**What is being asked**
State how many lines in the entries below hold the word "catalog", with nothing besides the number.
--------------------------------
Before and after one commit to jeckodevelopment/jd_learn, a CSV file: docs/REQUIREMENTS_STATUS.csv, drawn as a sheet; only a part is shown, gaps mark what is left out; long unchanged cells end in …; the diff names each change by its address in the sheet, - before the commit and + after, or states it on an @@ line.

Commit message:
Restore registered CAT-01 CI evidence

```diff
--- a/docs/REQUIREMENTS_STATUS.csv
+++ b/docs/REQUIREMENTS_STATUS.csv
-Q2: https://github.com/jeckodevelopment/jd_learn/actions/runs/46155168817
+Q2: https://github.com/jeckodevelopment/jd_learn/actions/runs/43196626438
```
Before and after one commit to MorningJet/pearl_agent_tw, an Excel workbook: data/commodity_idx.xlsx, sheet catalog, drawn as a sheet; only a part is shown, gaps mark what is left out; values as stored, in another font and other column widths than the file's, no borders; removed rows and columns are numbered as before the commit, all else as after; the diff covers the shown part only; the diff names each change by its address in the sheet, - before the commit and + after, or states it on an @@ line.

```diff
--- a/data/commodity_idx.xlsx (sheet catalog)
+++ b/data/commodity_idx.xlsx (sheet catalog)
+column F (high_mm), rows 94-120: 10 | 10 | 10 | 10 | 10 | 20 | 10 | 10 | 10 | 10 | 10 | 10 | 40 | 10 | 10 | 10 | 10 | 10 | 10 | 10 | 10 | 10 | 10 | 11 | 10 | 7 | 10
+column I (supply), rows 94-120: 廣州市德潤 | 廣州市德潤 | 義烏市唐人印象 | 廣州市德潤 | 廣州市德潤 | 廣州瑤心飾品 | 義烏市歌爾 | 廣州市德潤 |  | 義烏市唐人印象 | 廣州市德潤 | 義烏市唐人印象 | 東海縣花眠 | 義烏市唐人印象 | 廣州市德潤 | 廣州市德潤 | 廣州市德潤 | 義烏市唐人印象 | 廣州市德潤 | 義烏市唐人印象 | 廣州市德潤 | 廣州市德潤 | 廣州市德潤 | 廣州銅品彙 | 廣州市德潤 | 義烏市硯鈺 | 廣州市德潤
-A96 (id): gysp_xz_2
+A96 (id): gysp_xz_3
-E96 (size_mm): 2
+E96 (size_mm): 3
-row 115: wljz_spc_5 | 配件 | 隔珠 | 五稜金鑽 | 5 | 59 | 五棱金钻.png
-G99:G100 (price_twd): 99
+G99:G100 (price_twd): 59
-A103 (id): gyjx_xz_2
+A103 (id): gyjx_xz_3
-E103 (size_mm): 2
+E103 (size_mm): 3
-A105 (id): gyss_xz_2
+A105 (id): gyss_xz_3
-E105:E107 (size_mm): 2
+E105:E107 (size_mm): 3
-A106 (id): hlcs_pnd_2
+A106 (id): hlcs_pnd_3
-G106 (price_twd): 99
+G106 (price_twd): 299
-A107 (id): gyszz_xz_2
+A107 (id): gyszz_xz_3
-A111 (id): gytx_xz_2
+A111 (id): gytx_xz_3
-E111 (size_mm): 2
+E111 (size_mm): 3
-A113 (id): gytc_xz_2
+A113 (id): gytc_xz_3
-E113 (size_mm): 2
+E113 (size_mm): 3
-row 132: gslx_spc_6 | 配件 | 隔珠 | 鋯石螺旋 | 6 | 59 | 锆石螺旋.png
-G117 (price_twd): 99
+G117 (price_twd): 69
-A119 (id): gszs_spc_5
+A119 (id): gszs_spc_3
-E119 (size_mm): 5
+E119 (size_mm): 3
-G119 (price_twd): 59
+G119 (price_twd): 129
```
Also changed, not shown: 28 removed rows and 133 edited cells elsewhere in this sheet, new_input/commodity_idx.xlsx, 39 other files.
--------------------------------
**Output of the task**
3